TASK PROMPT => Reproduce all the entries beneath this sentence exactly.

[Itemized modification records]
=== Begin Enclosure ===

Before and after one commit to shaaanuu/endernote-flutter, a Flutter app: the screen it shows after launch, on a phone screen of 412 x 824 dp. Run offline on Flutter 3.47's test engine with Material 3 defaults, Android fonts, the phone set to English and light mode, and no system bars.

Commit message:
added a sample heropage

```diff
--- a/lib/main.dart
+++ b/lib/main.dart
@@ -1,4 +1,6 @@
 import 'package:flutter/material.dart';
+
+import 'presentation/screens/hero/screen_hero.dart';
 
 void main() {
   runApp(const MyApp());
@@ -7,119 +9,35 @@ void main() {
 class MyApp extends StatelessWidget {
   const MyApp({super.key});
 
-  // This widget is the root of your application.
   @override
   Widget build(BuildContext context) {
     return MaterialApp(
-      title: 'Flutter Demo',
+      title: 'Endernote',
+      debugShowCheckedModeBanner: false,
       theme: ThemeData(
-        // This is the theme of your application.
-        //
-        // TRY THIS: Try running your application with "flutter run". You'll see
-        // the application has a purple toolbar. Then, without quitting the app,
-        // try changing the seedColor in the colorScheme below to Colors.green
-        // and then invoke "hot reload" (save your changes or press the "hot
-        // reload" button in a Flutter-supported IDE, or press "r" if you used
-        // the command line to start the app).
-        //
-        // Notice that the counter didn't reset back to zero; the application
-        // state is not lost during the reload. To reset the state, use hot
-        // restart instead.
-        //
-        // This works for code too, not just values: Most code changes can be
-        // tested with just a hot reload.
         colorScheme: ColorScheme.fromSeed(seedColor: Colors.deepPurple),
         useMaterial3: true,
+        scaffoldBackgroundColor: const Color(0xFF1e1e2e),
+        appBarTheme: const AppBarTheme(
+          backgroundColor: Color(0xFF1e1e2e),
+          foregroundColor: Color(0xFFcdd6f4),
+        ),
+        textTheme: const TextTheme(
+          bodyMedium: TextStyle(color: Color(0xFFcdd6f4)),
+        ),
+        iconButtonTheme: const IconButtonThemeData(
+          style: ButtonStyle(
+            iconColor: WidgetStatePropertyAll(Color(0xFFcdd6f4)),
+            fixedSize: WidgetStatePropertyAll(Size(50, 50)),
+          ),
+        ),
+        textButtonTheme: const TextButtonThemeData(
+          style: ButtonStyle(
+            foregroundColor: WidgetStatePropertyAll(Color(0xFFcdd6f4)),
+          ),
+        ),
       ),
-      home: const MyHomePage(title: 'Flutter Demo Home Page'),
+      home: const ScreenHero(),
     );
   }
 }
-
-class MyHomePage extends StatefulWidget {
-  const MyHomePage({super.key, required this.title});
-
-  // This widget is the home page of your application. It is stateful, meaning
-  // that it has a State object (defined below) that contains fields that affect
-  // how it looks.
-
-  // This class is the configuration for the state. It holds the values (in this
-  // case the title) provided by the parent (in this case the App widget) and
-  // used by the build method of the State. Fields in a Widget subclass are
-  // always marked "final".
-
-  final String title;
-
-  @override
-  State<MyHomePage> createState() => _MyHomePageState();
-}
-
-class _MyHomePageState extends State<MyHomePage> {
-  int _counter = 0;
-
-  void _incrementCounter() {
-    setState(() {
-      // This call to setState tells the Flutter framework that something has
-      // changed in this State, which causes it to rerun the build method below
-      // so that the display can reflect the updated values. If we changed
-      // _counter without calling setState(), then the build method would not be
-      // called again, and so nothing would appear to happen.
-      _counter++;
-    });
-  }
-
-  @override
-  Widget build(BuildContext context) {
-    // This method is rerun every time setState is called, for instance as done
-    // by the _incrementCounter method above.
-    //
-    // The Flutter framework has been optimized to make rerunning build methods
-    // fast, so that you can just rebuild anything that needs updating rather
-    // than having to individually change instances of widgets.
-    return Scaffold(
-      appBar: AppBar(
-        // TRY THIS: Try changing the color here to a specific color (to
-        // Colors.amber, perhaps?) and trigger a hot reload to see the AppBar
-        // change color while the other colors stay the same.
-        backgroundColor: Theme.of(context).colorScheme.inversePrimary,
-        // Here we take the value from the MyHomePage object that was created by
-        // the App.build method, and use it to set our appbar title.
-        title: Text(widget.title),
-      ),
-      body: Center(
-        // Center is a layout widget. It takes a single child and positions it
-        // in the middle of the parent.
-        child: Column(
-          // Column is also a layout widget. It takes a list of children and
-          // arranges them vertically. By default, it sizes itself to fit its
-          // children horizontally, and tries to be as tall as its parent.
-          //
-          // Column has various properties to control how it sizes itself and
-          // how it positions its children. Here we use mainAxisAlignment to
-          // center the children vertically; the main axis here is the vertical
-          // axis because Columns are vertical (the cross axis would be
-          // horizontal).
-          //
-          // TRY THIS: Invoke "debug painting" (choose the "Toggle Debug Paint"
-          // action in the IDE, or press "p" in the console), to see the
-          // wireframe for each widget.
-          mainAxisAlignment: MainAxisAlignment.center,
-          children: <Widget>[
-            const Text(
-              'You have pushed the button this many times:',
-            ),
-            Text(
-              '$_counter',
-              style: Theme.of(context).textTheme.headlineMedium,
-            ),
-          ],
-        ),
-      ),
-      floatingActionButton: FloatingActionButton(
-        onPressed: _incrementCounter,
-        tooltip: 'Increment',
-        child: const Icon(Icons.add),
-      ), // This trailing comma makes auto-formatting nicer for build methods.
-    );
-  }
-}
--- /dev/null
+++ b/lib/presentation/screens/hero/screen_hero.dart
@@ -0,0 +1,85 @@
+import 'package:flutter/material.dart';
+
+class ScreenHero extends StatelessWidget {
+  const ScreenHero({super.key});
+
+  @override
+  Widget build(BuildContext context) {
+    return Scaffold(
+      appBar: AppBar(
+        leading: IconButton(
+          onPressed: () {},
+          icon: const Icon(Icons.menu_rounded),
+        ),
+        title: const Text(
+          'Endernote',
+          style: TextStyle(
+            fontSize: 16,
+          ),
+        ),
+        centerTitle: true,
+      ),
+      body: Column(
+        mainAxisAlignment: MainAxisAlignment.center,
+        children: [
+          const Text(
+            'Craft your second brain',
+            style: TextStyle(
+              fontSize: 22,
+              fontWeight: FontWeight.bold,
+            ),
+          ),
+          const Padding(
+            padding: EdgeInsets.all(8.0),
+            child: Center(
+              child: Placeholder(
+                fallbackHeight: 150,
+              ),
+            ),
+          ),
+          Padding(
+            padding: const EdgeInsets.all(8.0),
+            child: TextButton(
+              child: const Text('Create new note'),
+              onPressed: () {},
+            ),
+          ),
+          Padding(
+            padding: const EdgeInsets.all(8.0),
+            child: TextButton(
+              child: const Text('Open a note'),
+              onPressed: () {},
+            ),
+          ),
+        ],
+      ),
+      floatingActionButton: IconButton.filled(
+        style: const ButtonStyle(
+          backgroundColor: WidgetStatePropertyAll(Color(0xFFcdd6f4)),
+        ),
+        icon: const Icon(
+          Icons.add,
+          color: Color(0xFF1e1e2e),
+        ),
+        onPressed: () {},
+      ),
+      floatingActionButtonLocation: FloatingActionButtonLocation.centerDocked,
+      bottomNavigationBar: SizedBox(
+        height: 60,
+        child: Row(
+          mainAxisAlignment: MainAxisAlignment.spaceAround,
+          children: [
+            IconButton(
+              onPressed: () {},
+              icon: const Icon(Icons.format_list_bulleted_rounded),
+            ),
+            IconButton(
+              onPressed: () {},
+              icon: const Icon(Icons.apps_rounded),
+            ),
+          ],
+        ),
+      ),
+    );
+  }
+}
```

=== End Enclosure ===

ANSWER TO THIS EXERCISE =>
Before and after one commit to shaaanuu/endernote-flutter, a Flutter app: the screen it shows after launch, on a phone screen of 412 x 824 dp. Run offline on Flutter 3.47's test engine with Material 3 defaults, Android fonts, the phone set to English and light mode, and no system bars.

Commit message:
added a sample heropage

```diff
--- a/lib/main.dart
+++ b/lib/main.dart
@@ -1,4 +1,6 @@
 import 'package:flutter/material.dart';
+
+import 'presentation/screens/hero/screen_hero.dart';
 
 void main() {
   runApp(const MyApp());
@@ -7,119 +9,35 @@ void main() {
 class MyApp extends StatelessWidget {
   const MyApp({super.key});
 
-  // This widget is the root of your application.
   @override
   Widget build(BuildContext context) {
     return MaterialApp(
-      title: 'Flutter Demo',
+      title: 'Endernote',
+      debugShowCheckedModeBanner: false,
       theme: ThemeData(
-        // This is the theme of your application.
-        //
-        // TRY THIS: Try running your application with "flutter run". You'll see
-        // the application has a purple toolbar. Then, without quitting the app,
-        // try changing the seedColor in the colorScheme below to Colors.green
-        // and then invoke "hot reload" (save your changes or press the "hot
-        // reload" button in a Flutter-supported IDE, or press "r" if you used
-        // the command line to start the app).
-        //
-        // Notice that the counter didn't reset back to zero; the application
-        // state is not lost during the reload. To reset the state, use hot
-        // restart instead.
-        //
-        // This works for code too, not just values: Most code changes can be
-        // tested with just a hot reload.
         colorScheme: ColorScheme.fromSeed(seedColor: Colors.deepPurple),
         useMaterial3: true,
+        scaffoldBackgroundColor: const Color(0xFF1e1e2e),
+        appBarTheme: const AppBarTheme(
+          backgroundColor: Color(0xFF1e1e2e),
+          foregroundColor: Color(0xFFcdd6f4),
+        ),
+        textTheme: const TextTheme(
+          bodyMedium: TextStyle(color: Color(0xFFcdd6f4)),
+        ),
+        iconButtonTheme: const IconButtonThemeData(
+          style: ButtonStyle(
+            iconColor: WidgetStatePropertyAll(Color(0xFFcdd6f4)),
+            fixedSize: WidgetStatePropertyAll(Size(50, 50)),
+          ),
+        ),
+        textButtonTheme: const TextButtonThemeData(
+          style: ButtonStyle(
+            foregroundColor: WidgetStatePropertyAll(Color(0xFFcdd6f4)),
+          ),
+        ),
       ),
-      home: const MyHomePage(title: 'Flutter Demo Home Page'),
+      home: const ScreenHero(),
     );
   }
 }
-
-class MyHomePage extends StatefulWidget {
-  const MyHomePage({super.key, required this.title});
-
-  // This widget is the home page of your application. It is stateful, meaning
-  // that it has a State object (defined below) that contains fields that affect
-  // how it looks.
-
-  // This class is the configuration for the state. It holds the values (in this
-  // case the title) provided by the parent (in this case the App widget) and
-  // used by the build method of the State. Fields in a Widget subclass are
-  // always marked "final".
-
-  final String title;
-
-  @override
-  State<MyHomePage> createState() => _MyHomePageState();
-}
-
-class _MyHomePageState extends State<MyHomePage> {
-  int _counter = 0;
-
-  void _incrementCounter() {
-    setState(() {
-      // This call to setState tells the Flutter framework that something has
-      // changed in this State, which causes it to rerun the build method below
-      // so that the display can reflect the updated values. If we changed
-      // _counter without calling setState(), then the build method would not be
-      // called again, and so nothing would appear to happen.
-      _counter++;
-    });
-  }
-
-  @override
-  Widget build(BuildContext context) {
-    // This method is rerun every time setState is called, for instance as done
-    // by the _incrementCounter method above.
-    //
-    // The Flutter framework has been optimized to make rerunning build methods
-    // fast, so that you can just rebuild anything that needs updating rather
-    // than having to individually change instances of widgets.
-    return Scaffold(
-      appBar: AppBar(
-        // TRY THIS: Try changing the color here to a specific color (to
-        // Colors.amber, perhaps?) and trigger a hot reload to see the AppBar
-        // change color while the other colors stay the same.
-        backgroundColor: Theme.of(context).colorScheme.inversePrimary,
-        // Here we take the value from the MyHomePage object that was created by
-        // the App.build method, and use it to set our appbar title.
-        title: Text(widget.title),
-      ),
-      body: Center(
-        // Center is a layout widget. It takes a single child and positions it
-        // in the middle of the parent.
-        child: Column(
-          // Column is also a layout widget. It takes a list of children and
-          // arranges them vertically. By default, it sizes itself to fit its
-          // children horizontally, and tries to be as tall as its parent.
-          //
-          // Column has various properties to control how it sizes itself and
-          // how it positions its children. Here we use mainAxisAlignment to
-          // center the children vertically; the main axis here is the vertical
-          // axis because Columns are vertical (the cross axis would be
-          // horizontal).
-          //
-          // TRY THIS: Invoke "debug painting" (choose the "Toggle Debug Paint"
-          // action in the IDE, or press "p" in the console), to see the
-          // wireframe for each widget.
-          mainAxisAlignment: MainAxisAlignment.center,
-          children: <Widget>[
-            const Text(
-              'You have pushed the button this many times:',
-            ),
-            Text(
-              '$_counter',
-              style: Theme.of(context).textTheme.headlineMedium,
-            ),
-          ],
-        ),
-      ),
-      floatingActionButton: FloatingActionButton(
-        onPressed: _incrementCounter,
-        tooltip: 'Increment',
-        child: const Icon(Icons.add),
-      ), // This trailing comma makes auto-formatting nicer for build methods.
-    );
-  }
-}
--- /dev/null
+++ b/lib/presentation/screens/hero/screen_hero.dart
@@ -0,0 +1,85 @@
+import 'package:flutter/material.dart';
+
+class ScreenHero extends StatelessWidget {
+  const ScreenHero({super.key});
+
+  @override
+  Widget build(BuildContext context) {
+    return Scaffold(
+      appBar: AppBar(
+        leading: IconButton(
+          onPressed: () {},
+          icon: const Icon(Icons.menu_rounded),
+        ),
+        title: const Text(
+          'Endernote',
+          style: TextStyle(
+            fontSize: 16,
+          ),
+        ),
+        centerTitle: true,
+      ),
+      body: Column(
+        mainAxisAlignment: MainAxisAlignment.center,
+        children: [
+          const Text(
+            'Craft your second brain',
+            style: TextStyle(
+              fontSize: 22,
+              fontWeight: FontWeight.bold,
+            ),
+          ),
+          const Padding(
+            padding: EdgeInsets.all(8.0),
+            child: Center(
+              child: Placeholder(
+                fallbackHeight: 150,
+              ),
+            ),
+          ),
+          Padding(
+            padding: const EdgeInsets.all(8.0),
+            child: TextButton(
+              child: const Text('Create new note'),
+              onPressed: () {},
+            ),
+          ),
+          Padding(
+            padding: const EdgeInsets.all(8.0),
+            child: TextButton(
+              child: const Text('Open a note'),
+              onPressed: () {},
+            ),
+          ),
+        ],
+      ),
+      floatingActionButton: IconButton.filled(
+        style: const ButtonStyle(
+          backgroundColor: WidgetStatePropertyAll(Color(0xFFcdd6f4)),
+        ),
+        icon: const Icon(
+          Icons.add,
+          color: Color(0xFF1e1e2e),
+        ),
+        onPressed: () {},
+      ),
+      floatingActionButtonLocation: FloatingActionButtonLocation.centerDocked,
+      bottomNavigationBar: SizedBox(
+        height: 60,
+        child: Row(
+          mainAxisAlignment: MainAxisAlignment.spaceAround,
+          children: [
+            IconButton(
+              onPressed: () {},
+              icon: const Icon(Icons.format_list_bulleted_rounded),
+            ),
+            IconButton(
+              onPressed: () {},
+              icon: const Icon(Icons.apps_rounded),
+            ),
+          ],
+        ),
+      ),
+    );
+  }
+}
```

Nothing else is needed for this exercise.